It could have been a classic and uplifting scene straight out of a revisionist left field western: a virtuous circle of “Cowboys and Indians” seeking the same noble outcome, clean and regulated sports betting for all in California, America’s Golden State.
But instead they shot each other in the foot through righteous indignation and grabby discord.
Ranged against the “cowboy” heavy-hitters–FanDuel, DraftKings and BetMGM, the biggest sports betting brands in the US–was an alliance of 50 Native American Indian bands or tribes.
Proposition 27 clashed with Proposition 26.
And both were snubbed by voters in California earlier this month – propositions, either one, that would have legalised sports betting in the nation’s most populous state, which if it were a country would be the world’s seventh richest.
Proposition 27, officially named the California Solutions to Homelessness and Mental Health Support Act, was soft-centred on a plan to generate an estimated US$500 million (£421.02m/€482.26m) in annual iGaming tax to spend on increased social welfare for the poorest of the state’s 39 million people.
But, instigated and promoted to the tune of US$169 million (£142.3m/€163m) in an advertising blitz by the heavy-hitters, it was overwhelmingly rejected by Golden State voters by a margin of 83.4 to 16.6 per cent.
Proposition 26, backed by the state’s Native tribes, who hitherto have had a monopoly on land-based casino gambling, was kicked back by an equally resounding 70 per cent of voters — despite an even more immense US$237 million campaign budget (£199.56m/€228.59m).
The results mean that fabulous California, home to some of the most storied sports teams in the nation, along with potentially big-time Texas and Florida, remains tantalizingly beyond the reach of iGaming America.
With an estimated potential annual revenue of some US$3 billion (£2.52bn/€2.89bn), according to some betting industry experts, it could be the richest prize in sports betting.
But now, as both sides retreat to bind their wounds, it will be at least 2024 before the iGaming proposition, or, heaven forbid, competing propositions, are ready to go again.
A Big Flop
“These out-of-state corporations have gotten arrogant,” says Dan Little, Chief Intergovernmental Affairs Officer of California’s San Manuel Band of Mission Indians, one of the biggest gaming tribes on the West Coast.
“They overplayed their hand. They could have worked with us and they didn’t. And they lost miserably.”
Another observer told this reporter: “I have never seen anything in my career that’s this big of a flop.”
It seems that California will now be one of the last of the 50 US states to allow sports betting, following its legalisation on a Federal level by the nation’s Supreme Court in 2019.
Still: “There is a path to get there,” believes Amy Howe, CEO of Flutter Entertainment-owned FanDuel, the first of America’s many dynamic sportsbooks to turn a profit.
Yet surely that pathway lies only in alliance with California’s Native American tribes.
Despite this obvious route to success, the adjudged “greed” of the heavy-hitters could stymie compromise.
“These guys have got to understand that they have to be a little more humble.
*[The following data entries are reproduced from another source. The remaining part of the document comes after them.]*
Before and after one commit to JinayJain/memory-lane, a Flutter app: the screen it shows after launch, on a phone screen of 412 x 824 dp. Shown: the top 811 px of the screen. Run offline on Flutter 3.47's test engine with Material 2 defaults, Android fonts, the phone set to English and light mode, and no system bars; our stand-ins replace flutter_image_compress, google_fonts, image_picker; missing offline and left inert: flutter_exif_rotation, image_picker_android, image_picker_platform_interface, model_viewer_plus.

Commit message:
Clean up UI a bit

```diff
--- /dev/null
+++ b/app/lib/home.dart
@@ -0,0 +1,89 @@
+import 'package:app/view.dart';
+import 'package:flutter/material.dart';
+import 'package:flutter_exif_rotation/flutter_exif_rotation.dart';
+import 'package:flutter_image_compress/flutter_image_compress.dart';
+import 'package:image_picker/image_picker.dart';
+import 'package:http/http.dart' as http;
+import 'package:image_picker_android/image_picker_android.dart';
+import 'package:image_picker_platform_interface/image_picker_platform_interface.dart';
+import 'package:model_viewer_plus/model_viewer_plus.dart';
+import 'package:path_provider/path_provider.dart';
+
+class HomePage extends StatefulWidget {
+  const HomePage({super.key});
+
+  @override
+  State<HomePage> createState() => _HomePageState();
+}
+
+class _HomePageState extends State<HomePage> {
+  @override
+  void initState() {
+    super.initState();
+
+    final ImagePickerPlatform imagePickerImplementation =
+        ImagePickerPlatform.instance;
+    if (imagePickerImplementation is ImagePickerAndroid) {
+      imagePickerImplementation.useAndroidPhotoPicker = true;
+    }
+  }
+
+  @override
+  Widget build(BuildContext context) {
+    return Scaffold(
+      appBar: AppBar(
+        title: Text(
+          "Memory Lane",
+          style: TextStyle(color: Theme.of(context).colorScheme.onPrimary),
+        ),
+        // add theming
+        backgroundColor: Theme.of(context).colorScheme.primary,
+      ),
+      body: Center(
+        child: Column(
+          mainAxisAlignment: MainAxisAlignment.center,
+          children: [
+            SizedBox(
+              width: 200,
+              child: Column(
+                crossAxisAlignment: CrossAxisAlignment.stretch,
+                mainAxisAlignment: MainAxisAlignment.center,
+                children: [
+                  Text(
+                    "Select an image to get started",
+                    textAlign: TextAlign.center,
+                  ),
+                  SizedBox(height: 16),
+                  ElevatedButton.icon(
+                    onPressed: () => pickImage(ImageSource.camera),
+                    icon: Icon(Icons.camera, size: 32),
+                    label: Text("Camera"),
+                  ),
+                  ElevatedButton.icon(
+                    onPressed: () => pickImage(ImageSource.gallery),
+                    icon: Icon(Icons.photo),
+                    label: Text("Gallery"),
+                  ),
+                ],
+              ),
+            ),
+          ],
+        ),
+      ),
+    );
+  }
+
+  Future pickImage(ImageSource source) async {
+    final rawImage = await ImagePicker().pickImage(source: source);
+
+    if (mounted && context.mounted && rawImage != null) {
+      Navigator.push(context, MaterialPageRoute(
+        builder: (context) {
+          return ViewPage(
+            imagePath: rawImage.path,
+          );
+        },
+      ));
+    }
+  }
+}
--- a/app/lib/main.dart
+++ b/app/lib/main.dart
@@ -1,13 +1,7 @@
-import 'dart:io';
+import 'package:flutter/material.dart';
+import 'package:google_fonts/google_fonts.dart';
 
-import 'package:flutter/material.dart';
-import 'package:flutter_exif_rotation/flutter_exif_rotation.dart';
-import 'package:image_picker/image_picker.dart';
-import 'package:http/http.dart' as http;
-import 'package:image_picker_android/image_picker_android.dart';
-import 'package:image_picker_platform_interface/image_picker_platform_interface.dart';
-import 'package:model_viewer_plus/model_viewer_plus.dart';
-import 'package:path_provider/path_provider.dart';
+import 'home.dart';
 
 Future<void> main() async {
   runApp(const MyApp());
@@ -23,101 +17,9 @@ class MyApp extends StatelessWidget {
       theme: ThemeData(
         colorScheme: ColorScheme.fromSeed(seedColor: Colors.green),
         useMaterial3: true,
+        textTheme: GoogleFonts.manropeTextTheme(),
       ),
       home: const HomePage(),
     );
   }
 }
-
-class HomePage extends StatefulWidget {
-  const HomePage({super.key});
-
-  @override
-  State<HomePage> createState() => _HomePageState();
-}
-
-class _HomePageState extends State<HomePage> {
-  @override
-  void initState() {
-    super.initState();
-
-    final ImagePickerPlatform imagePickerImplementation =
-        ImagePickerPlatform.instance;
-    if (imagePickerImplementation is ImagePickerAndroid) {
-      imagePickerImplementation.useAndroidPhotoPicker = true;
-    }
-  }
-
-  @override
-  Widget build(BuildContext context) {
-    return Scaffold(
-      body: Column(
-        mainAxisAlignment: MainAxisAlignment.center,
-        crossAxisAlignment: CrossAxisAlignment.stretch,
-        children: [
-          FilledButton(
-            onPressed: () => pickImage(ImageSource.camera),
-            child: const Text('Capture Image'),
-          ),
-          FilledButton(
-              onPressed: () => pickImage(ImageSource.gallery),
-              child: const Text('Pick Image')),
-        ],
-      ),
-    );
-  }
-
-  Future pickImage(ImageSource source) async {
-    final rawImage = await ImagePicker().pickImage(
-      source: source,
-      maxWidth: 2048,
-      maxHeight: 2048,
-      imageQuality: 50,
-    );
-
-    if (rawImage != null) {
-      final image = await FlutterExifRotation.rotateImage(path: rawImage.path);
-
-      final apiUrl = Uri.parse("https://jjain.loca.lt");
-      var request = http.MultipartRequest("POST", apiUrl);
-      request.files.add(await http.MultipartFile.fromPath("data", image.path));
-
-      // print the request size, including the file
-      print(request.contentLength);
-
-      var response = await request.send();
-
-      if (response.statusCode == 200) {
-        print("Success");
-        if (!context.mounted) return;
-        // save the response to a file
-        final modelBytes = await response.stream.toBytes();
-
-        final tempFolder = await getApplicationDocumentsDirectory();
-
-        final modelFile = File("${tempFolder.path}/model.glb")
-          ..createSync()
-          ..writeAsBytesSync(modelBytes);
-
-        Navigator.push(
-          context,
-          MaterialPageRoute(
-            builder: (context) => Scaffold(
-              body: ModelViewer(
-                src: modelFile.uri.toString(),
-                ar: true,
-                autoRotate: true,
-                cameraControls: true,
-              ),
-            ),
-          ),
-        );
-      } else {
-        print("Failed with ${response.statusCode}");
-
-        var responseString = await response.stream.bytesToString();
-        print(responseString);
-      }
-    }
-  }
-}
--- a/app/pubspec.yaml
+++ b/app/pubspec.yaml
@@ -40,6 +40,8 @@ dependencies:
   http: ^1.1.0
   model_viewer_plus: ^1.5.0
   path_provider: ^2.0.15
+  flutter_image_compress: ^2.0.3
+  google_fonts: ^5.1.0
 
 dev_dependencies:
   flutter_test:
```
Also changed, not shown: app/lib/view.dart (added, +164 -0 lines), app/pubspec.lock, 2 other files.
If it’s the same approach in two years, [then] it will be the same result,” warns one tribal gaming leader.
Nationwide, the American Gaming Association, the gambling industry trade group, estimates that punters have bet US$125 billion (£105.25bn/€120.56bn) on sports, and generated US$1.3 billion in taxes (£1.09bn/€1.25bn), in the four years since regulation.
Currently, sports betting is legal in 35 US states, with some 80 per cent of bets being are placed over mobile phones.
With the top sportsbooks spending around a billion dollars a year in promotions alone, the near-term future is all about dominating market share, believes Amy Howe and competing sportsbooks’ CEOs.
But for now–like the infamous Gold Rush 1849ers–the potentially vast, unregulated wealth of Californian iGaming and sports betting remains a chimera for even the bravest treasure hunter.